* _Instructions for the task_:
Each record below must be written out exactly as given.

* _Dataset extract_:
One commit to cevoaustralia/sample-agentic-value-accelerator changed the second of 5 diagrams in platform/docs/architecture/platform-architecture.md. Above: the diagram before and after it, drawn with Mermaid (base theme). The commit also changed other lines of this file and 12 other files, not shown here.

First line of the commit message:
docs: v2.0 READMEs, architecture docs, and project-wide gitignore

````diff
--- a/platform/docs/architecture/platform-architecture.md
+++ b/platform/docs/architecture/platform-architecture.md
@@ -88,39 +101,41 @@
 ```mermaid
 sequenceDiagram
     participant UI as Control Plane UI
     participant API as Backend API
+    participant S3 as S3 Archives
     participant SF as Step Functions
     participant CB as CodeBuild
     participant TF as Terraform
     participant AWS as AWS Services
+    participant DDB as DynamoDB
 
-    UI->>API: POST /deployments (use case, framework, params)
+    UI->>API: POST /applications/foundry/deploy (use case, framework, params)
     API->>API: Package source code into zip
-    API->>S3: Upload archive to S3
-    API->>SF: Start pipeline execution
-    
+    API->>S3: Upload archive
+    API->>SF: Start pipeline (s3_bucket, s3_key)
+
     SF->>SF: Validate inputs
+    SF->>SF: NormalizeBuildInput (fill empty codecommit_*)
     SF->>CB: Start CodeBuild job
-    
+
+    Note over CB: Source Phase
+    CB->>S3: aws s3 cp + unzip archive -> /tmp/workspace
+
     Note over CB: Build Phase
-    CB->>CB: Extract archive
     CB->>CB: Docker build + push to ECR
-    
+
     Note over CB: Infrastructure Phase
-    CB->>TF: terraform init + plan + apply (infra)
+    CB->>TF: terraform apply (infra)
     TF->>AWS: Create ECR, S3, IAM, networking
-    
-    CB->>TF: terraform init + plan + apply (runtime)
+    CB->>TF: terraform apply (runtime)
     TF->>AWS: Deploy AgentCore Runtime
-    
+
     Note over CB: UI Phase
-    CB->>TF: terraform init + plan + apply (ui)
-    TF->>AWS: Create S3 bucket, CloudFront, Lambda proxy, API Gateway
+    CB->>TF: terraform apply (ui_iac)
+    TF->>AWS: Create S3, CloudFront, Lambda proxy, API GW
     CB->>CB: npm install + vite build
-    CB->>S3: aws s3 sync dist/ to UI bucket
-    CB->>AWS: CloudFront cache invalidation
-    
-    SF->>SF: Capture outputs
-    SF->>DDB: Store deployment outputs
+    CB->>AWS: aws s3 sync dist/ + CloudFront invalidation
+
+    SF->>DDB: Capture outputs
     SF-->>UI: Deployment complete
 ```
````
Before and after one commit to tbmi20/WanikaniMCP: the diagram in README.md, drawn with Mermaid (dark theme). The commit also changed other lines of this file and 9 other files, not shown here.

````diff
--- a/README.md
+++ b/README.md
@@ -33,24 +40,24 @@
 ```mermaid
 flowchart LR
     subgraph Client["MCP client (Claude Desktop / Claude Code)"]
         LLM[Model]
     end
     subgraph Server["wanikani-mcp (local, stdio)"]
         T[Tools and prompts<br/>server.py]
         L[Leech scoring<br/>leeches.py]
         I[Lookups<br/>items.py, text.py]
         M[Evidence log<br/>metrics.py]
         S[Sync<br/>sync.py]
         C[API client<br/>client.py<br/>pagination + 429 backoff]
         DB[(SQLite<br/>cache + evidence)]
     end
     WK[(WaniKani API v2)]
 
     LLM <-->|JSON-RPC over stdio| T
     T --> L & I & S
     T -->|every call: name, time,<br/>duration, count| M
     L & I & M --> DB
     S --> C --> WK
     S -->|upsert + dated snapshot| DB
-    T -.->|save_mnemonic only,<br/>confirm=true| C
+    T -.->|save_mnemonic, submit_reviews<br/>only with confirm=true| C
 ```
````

* _Solution to the problem_:
One commit to cevoaustralia/sample-agentic-value-accelerator changed the second of 5 diagrams in platform/docs/architecture/platform-architecture.md. Above: the diagram before and after it, drawn with Mermaid (base theme). The commit also changed other lines of this file and 12 other files, not shown here.

First line of the commit message:
docs: v2.0 READMEs, architecture docs, and project-wide gitignore

````diff
--- a/platform/docs/architecture/platform-architecture.md
+++ b/platform/docs/architecture/platform-architecture.md
@@ -88,39 +101,41 @@
 ```mermaid
 sequenceDiagram
     participant UI as Control Plane UI
     participant API as Backend API
+    participant S3 as S3 Archives
     participant SF as Step Functions
     participant CB as CodeBuild
     participant TF as Terraform
     participant AWS as AWS Services
+    participant DDB as DynamoDB
 
-    UI->>API: POST /deployments (use case, framework, params)
+    UI->>API: POST /applications/foundry/deploy (use case, framework, params)
     API->>API: Package source code into zip
-    API->>S3: Upload archive to S3
-    API->>SF: Start pipeline execution
-    
+    API->>S3: Upload archive
+    API->>SF: Start pipeline (s3_bucket, s3_key)
+
     SF->>SF: Validate inputs
+    SF->>SF: NormalizeBuildInput (fill empty codecommit_*)
     SF->>CB: Start CodeBuild job
-    
+
+    Note over CB: Source Phase
+    CB->>S3: aws s3 cp + unzip archive -> /tmp/workspace
+
     Note over CB: Build Phase
-    CB->>CB: Extract archive
     CB->>CB: Docker build + push to ECR
-    
+
     Note over CB: Infrastructure Phase
-    CB->>TF: terraform init + plan + apply (infra)
+    CB->>TF: terraform apply (infra)
     TF->>AWS: Create ECR, S3, IAM, networking
-    
-    CB->>TF: terraform init + plan + apply (runtime)
+    CB->>TF: terraform apply (runtime)
     TF->>AWS: Deploy AgentCore Runtime
-    
+
     Note over CB: UI Phase
-    CB->>TF: terraform init + plan + apply (ui)
-    TF->>AWS: Create S3 bucket, CloudFront, Lambda proxy, API Gateway
+    CB->>TF: terraform apply (ui_iac)
+    TF->>AWS: Create S3, CloudFront, Lambda proxy, API GW
     CB->>CB: npm install + vite build
-    CB->>S3: aws s3 sync dist/ to UI bucket
-    CB->>AWS: CloudFront cache invalidation
-    
-    SF->>SF: Capture outputs
-    SF->>DDB: Store deployment outputs
+    CB->>AWS: aws s3 sync dist/ + CloudFront invalidation
+
+    SF->>DDB: Capture outputs
     SF-->>UI: Deployment complete
 ```
````
Before and after one commit to tbmi20/WanikaniMCP: the diagram in README.md, drawn with Mermaid (dark theme). The commit also changed other lines of this file and 9 other files, not shown here.

````diff
--- a/README.md
+++ b/README.md
@@ -33,24 +40,24 @@
 ```mermaid
 flowchart LR
     subgraph Client["MCP client (Claude Desktop / Claude Code)"]
         LLM[Model]
     end
     subgraph Server["wanikani-mcp (local, stdio)"]
         T[Tools and prompts<br/>server.py]
         L[Leech scoring<br/>leeches.py]
         I[Lookups<br/>items.py, text.py]
         M[Evidence log<br/>metrics.py]
         S[Sync<br/>sync.py]
         C[API client<br/>client.py<br/>pagination + 429 backoff]
         DB[(SQLite<br/>cache + evidence)]
     end
     WK[(WaniKani API v2)]
 
     LLM <-->|JSON-RPC over stdio| T
     T --> L & I & S
     T -->|every call: name, time,<br/>duration, count| M
     L & I & M --> DB
     S --> C --> WK
     S -->|upsert + dated snapshot| DB
-    T -.->|save_mnemonic only,<br/>confirm=true| C
+    T -.->|save_mnemonic, submit_reviews<br/>only with confirm=true| C
 ```
````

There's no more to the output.